MUCH of modern medicine is high-tech wizardry. Broken bones, however, are still dealt with in a clumsy, old-fashioned way that frequently involves screws, nails and pins. Even the simplest operation can result in infections and incomplete healing if those devices are not placed as they should be. In dramatic circumstances-for instance on a battlefield, where surgeons cannot use X-ray machines and there is no proper operating theatre-the need for so many bits and bobs can make effective surgery impossible. Thousands of soldiers fighting in Iraq and Afghanistan, for example, have had limbs amputated after injuries that could have been treated at any hospital.

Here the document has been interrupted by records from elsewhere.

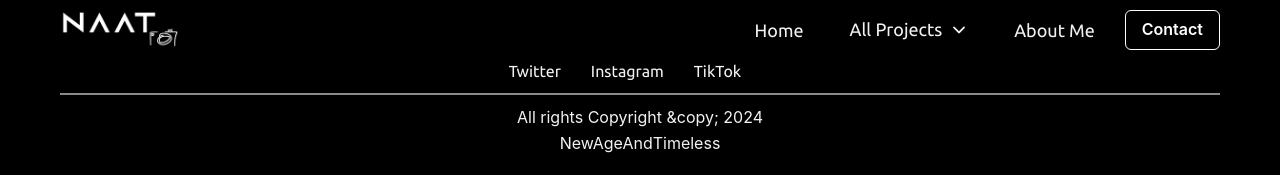
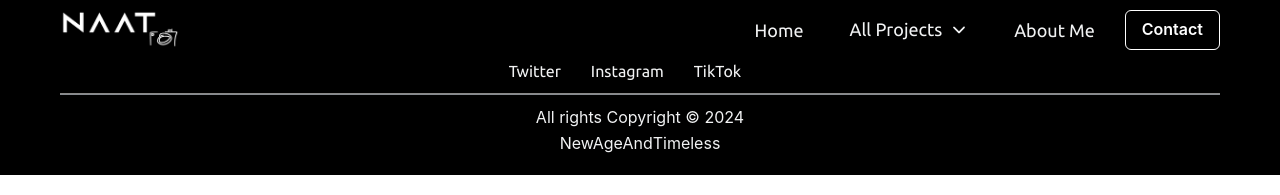
Before and after one commit to Owoyeleadedayo/naatpixels, a React (Vite) app: page /kiddies in a window 1280 px wide. Shown: the top 195 px of the page. Built offline with nearby package versions, Linux system fonts and the light colour scheme.

Commit message:
made some changes on the footer page

```diff
--- a/src/components/Footer.tsx
+++ b/src/components/Footer.tsx
@@ -22,7 +22,10 @@ const Footer = () => {
       },
     ];
 
-    const text = [{ label: `All rights Copyright ${"&copy;"} 2024` }, {label: "NewAgeAndTimeless"}];
+    const text = [
+      { label: `All rights Copyright © 2024` },
+      { label: "NewAgeAndTimeless" },
+    ];
   return (
     <>
       <Flex
```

It was with them in mind that DARPA, the research-funding agency of America's Department of Defense, approached a group of scientists at the University of Texas, Houston, two years ago. DARPA wanted something that army doctors could carry in their bags and use to mend injured limbs on the spot, before amputation became inevitable. The researchers, led by Mauro Ferrari and Ennio Tasciotti (who have since moved to the Methodist Hospital Research Institute in the same city) came up with an idea that could change orthopaedic surgery once and for all: a material that surgeons can implant or even inject; which fixes a fractured bone quickly; and which then leads to its full regeneration, with no need for nails and pins.

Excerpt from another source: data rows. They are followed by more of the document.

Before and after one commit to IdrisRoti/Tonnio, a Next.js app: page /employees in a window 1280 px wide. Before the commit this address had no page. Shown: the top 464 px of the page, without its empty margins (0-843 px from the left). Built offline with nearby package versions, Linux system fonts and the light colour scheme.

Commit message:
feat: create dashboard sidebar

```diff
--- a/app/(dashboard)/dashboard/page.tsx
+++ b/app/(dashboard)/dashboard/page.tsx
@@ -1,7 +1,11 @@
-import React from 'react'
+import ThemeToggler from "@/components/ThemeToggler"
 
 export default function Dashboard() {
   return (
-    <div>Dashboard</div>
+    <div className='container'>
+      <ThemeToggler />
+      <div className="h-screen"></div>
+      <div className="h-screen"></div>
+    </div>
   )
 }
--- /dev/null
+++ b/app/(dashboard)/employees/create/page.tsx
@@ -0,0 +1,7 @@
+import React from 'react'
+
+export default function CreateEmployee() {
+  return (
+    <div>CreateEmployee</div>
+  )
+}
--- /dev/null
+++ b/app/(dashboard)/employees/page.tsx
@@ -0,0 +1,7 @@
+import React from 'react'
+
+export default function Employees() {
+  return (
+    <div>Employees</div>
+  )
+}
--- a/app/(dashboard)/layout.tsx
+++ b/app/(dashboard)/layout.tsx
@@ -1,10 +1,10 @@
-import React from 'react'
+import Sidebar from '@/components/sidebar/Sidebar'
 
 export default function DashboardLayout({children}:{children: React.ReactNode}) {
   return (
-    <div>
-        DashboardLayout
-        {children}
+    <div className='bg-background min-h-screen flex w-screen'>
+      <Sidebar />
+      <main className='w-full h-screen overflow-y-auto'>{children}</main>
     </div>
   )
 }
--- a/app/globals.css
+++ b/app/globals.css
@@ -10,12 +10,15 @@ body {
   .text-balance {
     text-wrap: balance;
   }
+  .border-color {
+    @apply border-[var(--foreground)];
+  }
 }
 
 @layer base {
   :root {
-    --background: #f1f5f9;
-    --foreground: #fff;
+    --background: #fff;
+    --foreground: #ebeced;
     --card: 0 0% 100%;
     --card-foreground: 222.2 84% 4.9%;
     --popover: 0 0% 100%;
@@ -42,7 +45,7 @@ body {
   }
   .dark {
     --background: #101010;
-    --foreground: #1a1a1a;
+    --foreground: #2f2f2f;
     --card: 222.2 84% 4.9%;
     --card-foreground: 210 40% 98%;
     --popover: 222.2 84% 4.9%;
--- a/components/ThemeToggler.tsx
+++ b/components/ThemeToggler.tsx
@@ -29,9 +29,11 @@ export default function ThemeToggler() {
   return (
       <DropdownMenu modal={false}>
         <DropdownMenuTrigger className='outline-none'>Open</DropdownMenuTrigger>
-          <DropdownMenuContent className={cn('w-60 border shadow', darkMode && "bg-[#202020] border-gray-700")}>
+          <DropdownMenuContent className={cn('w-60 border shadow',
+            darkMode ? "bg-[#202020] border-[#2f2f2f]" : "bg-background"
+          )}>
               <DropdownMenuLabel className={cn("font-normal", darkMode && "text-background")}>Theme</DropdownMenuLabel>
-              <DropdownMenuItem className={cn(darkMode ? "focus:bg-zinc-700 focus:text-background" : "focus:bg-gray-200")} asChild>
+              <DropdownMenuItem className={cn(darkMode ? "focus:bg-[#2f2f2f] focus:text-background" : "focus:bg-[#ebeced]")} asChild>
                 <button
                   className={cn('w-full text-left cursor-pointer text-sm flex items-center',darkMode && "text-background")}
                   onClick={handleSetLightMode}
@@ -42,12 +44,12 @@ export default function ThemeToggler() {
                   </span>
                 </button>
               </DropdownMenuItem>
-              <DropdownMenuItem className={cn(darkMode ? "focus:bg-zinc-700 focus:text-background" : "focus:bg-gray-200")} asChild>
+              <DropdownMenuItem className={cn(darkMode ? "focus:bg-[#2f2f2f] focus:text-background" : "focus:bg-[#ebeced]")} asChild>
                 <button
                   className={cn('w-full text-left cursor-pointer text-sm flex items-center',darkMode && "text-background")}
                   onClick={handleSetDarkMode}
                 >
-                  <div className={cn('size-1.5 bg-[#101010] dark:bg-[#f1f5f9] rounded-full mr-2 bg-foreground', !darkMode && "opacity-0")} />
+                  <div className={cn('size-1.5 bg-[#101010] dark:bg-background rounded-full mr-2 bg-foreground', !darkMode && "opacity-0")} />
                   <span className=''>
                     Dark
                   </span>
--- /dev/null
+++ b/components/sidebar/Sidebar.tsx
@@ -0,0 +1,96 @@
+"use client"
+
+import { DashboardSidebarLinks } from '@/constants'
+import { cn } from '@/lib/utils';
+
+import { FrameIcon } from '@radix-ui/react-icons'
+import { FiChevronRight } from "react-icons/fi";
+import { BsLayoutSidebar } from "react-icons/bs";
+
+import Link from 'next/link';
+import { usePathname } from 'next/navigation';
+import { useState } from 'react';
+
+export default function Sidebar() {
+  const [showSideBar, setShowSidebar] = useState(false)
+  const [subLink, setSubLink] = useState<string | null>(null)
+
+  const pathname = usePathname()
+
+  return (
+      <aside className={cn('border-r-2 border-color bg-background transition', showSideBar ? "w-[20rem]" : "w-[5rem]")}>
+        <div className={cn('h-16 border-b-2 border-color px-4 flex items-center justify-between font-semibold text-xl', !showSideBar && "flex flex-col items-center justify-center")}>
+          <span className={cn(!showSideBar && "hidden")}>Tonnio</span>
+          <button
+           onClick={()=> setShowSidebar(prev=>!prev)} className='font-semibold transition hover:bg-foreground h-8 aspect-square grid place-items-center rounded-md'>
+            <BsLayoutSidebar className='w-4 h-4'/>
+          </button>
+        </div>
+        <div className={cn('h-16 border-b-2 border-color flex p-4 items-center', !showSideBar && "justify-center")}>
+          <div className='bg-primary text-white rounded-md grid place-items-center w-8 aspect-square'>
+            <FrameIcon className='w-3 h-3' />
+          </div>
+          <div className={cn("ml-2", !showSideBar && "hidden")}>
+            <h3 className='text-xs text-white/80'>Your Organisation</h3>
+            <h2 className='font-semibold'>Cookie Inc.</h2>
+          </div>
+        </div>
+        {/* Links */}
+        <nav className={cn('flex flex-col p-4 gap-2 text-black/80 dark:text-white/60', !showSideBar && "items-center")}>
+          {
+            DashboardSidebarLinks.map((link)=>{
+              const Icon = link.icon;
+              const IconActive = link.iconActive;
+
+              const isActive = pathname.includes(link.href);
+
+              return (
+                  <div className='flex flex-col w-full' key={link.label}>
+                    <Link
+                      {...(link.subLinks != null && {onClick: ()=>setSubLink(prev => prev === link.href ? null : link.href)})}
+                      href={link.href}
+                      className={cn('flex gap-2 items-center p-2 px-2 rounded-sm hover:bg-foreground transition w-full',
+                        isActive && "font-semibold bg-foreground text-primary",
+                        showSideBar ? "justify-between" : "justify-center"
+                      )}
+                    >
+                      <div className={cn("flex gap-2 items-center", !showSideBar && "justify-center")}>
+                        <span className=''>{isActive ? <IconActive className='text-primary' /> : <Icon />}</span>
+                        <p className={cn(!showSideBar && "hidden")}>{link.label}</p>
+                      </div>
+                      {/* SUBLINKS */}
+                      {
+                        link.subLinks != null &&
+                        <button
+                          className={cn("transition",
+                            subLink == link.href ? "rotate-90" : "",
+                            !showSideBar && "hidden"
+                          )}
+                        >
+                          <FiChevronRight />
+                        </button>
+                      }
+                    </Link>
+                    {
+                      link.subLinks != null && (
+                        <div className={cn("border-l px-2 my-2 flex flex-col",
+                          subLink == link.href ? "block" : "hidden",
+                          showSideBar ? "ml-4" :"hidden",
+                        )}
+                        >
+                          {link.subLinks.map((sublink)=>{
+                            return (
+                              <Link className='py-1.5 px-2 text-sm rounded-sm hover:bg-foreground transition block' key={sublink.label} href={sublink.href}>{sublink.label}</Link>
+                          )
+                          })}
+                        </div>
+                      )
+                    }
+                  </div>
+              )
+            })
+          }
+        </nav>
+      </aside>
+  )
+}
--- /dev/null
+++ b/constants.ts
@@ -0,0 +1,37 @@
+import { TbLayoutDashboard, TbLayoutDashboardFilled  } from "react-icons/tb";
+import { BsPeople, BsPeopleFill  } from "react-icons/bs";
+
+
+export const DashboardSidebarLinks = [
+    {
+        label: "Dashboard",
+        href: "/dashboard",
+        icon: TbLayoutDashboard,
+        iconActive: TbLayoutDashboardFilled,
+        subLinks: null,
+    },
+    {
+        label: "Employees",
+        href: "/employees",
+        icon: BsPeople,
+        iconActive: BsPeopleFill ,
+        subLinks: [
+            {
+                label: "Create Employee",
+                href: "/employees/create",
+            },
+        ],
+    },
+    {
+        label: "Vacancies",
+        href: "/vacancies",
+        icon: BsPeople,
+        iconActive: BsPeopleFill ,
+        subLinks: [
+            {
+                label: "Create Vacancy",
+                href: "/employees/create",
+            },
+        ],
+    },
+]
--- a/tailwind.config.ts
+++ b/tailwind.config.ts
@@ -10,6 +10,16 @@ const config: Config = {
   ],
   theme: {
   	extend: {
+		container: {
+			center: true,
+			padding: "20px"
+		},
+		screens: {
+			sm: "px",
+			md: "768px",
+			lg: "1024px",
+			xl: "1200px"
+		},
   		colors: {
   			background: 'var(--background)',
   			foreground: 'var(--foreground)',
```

The material in question, the product of a collaboration between biologists, nanoengineers and mathematicians, is based on a chemical called polypropylene fumarate. It is activated at 37℃, the temperature of the human body. When applied to a broken bone it solidifies and works like a glue, bringing the two parts of the fracture together. That is necessary, as any orthopaedic surgeon knows, because if a gap of more than a few millimetres is left between fragments the bone will never heal.